Now that classes are finished and students are battening down the hatches on their final push of work and exams, it seems like a good time to reflect on last week’s numerous (and overwhelming successful) EarthWeek events. While all of the events were received well and had healthy turnouts, it is perhaps best to summarize the three of the best events of the week.
Life on the Rocks
Resting on top of a mountain (The Mountain), Sewanee is not known for its good soils. With an average soil depth of around 4 feet deep, there are a number of outcrops that exist on the Domain. These outcroppings are distinct for their unique biodiversity. Students in Bio 130 are exploring how these threatened species live. By looking at twelve different outcrop sites, the group is studying how these two species compete over the same resources and exist in this relatively unstudied habitat.
The Sweet Smell of Sewanee Wildflowers
Fragrant flowers are starting to bud in bold colors across the Sewanee Domain around this time of year. Shakerag and Lost Cove are two of the most popular places to catch a glimpse of this dazzling botanical display. The flowers exist all around Sewanee, but in these two spots they are protected from the white-tailed deer, a popular predator who view these beauty’s as floor candy fresh for the nibbling.
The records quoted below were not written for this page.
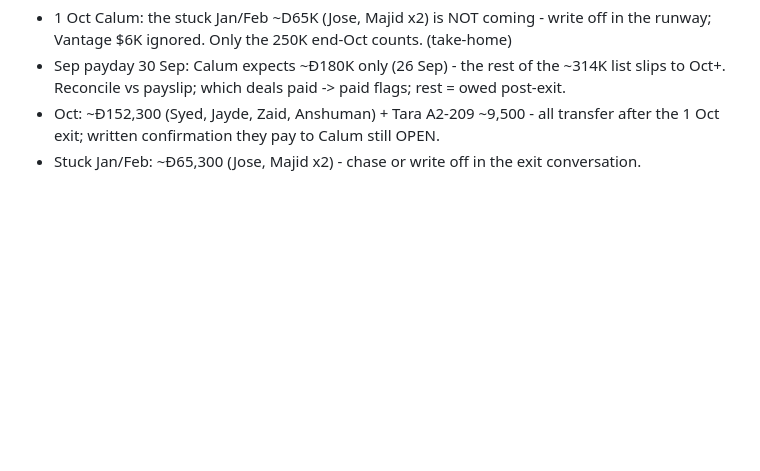
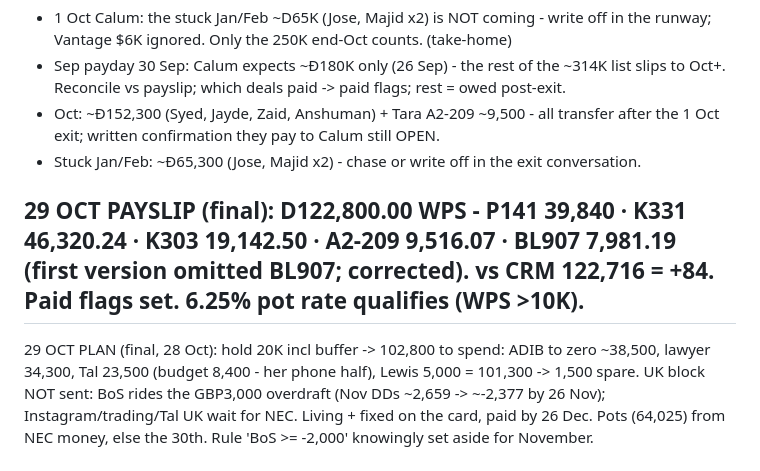
Before and after one commit to calum7macleod/dashboards, a Markdown page: data/state/finance.md, the part around the change. Rendered like a GitHub page; blank space fills up the shorter version.

Commit message:
Finance: 29 Oct payslip 122,800 and final payday plan

```diff
--- a/data/state/finance.md
+++ b/data/state/finance.md
@@ -6,6 +6,8 @@
 - Oct: ~Đ152,300 (Syed, Jayde, Zaid, Anshuman) + Tara A2-209 ~9,500 - all transfer after the 1 Oct exit; written confirmation they pay to Calum still OPEN.
 - Stuck Jan/Feb: ~Đ65,300 (Jose, Majid x2) - chase or write off in the exit conversation.
 
+## 29 OCT PAYSLIP (final): D122,800.00 WPS - P141 39,840 · K331 46,320.24 · K303 19,142.50 · A2-209 9,516.07 · BL907 7,981.19 (first version omitted BL907; corrected). vs CRM 122,716 = +84. Paid flags set. 6.25% pot rate qualifies (WPS >10K).
+29 OCT PLAN (final, 28 Oct): hold 20K incl buffer -> 102,800 to spend: ADIB to zero ~38,500, lawyer 34,300, Tal 23,500 (budget 8,400 - her phone half), Lewis 5,000 = 101,300 -> 1,500 spare. UK block NOT sent: BoS rides the GBP3,000 overdraft (Nov DDs ~2,659 -> ~-2,377 by 26 Nov); Instagram/trading/Tal UK wait for NEC. Living + fixed on the card, paid by 26 Dec. Pots (64,025) from NEC money, else the 30th. Rule 'BoS >= -2,000' knowingly set aside for November.
 ## PLAN AGREED 26 Oct (supersedes the line below): 29 Oct 122,716 -> lawyer GBP7,000, ADIB to zero (~32K), Tal 25,100, Lewis 5,000, UK block 26,500, fixed; NO pot money (short ~1.6K, buffer 7K stays). Living on the card, paid by 26 Dec. NEC GBP30,593 (~D149K) when it lands -> the pot: Tara + rent = 154,000, in 12,957, needs 141,043 -> fully covered to 31 Jan, no monthly pot lines after that. Monthly cost without pot: Nov 138.3K (incl Oct card 32K + lawyer), Dec 109.5K (incl trip), Jan 72K, Feb+ ~95.3K. Money 304.2K (29 Oct + 30 Nov) vs Nov-Jan 319.8K -> runs out ~24-27 Jan. Jake Dec/Jan payout required for Feb.
 ## NOVEMBER CASH PLAN (agreed 26 Oct): Mashreq 7K buffer stays untouched. 29 Oct 122,716 in. Out on their dates: Tara pot 54,650 (29th - Calum insists, both months), Tal 25,100 + rent 9,375 + Lewis 5,000 + UK block 26,500 (1st), fixed 1,380, ADIB October statement ~30K by 26 Nov, lawyer GBP7,000 (~34,300, date TBC). Living 14K on the card, paid by 26 Dec. Cash short before 30 Nov: ~29K without the lawyer, ~64K with. Bridge = NEC money by mid-Nov; else ADIB minimum on the 26th + balance on the 30th (~D1,000 cost) and lawyer on the 30th.
 ## PAY DATES (Calum 26 Oct): 29 OCT D122,716 · 30 NOV D181,508 (incl 9,010 cash). D304K across the two. Runway on these: 29 Oct cash ~129K; November's must-pay before the 30th ~146K -> ~17K short until 30 Nov (hold the Tara catch-up or part of the pot to the 30th); end Nov ~+54K after all Nov lines; end Dec ~-94K; end Jan ~-205K without NEC; with NEC (~150K) end Jan ~-55K. Jake Dec/Jan income required either way.
```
Punks in Decay
Human inhabitants have had a substantial impact upon the forest ecology atop the Cumberland Plateau and subsequently Sewanee’s Domain has a variety of forests. While some areas have been harvested or planted with monoculture plantations such as the non-native white pine, others remain relatively unmanaged.
Drilling on The Domain?
Recent conversations are tackling the prospect of the University potentially drilling for natural gas on the Domain, noting the potential for locally sourced natural gas extraction. However, drilling done on February 22nd will be strictly for educational and research purposes. Previously, Sewanee met with geologists and other consultants to consider the possibility for hydraulic fracturing “fracking” on the Domain, with proponents arguing in favor of a source of local natural gas, as opposed to natural gas transported form a distant location. However, this proposal has been shelved for now, citing the University’s commitment to sustainability. Presently, drilling on the Domain will be for research use only.
Painting a Modern Picture of Conservation - The Paint Rock River National Wildlife Refuge
On Tuesday, February 5th, the US Fish and Wildlife Service (USFWS) hosted a public forum at the Franklin County Library to discuss the creation of a new wildlife refuge, the Paint Rock River National Wildlife Refuge, in southern Franklin County. The presentation comes after years of tireless efforts by a diverse assemblage of stakeholders. Pending its approval in June of this year, the refuge stands to be just the eleventh refuge created under President Obama. More notably, it will be one of a very few refuges in the country whose focus is protecting threatened upland terrestrial habitat in the southern Appalachians.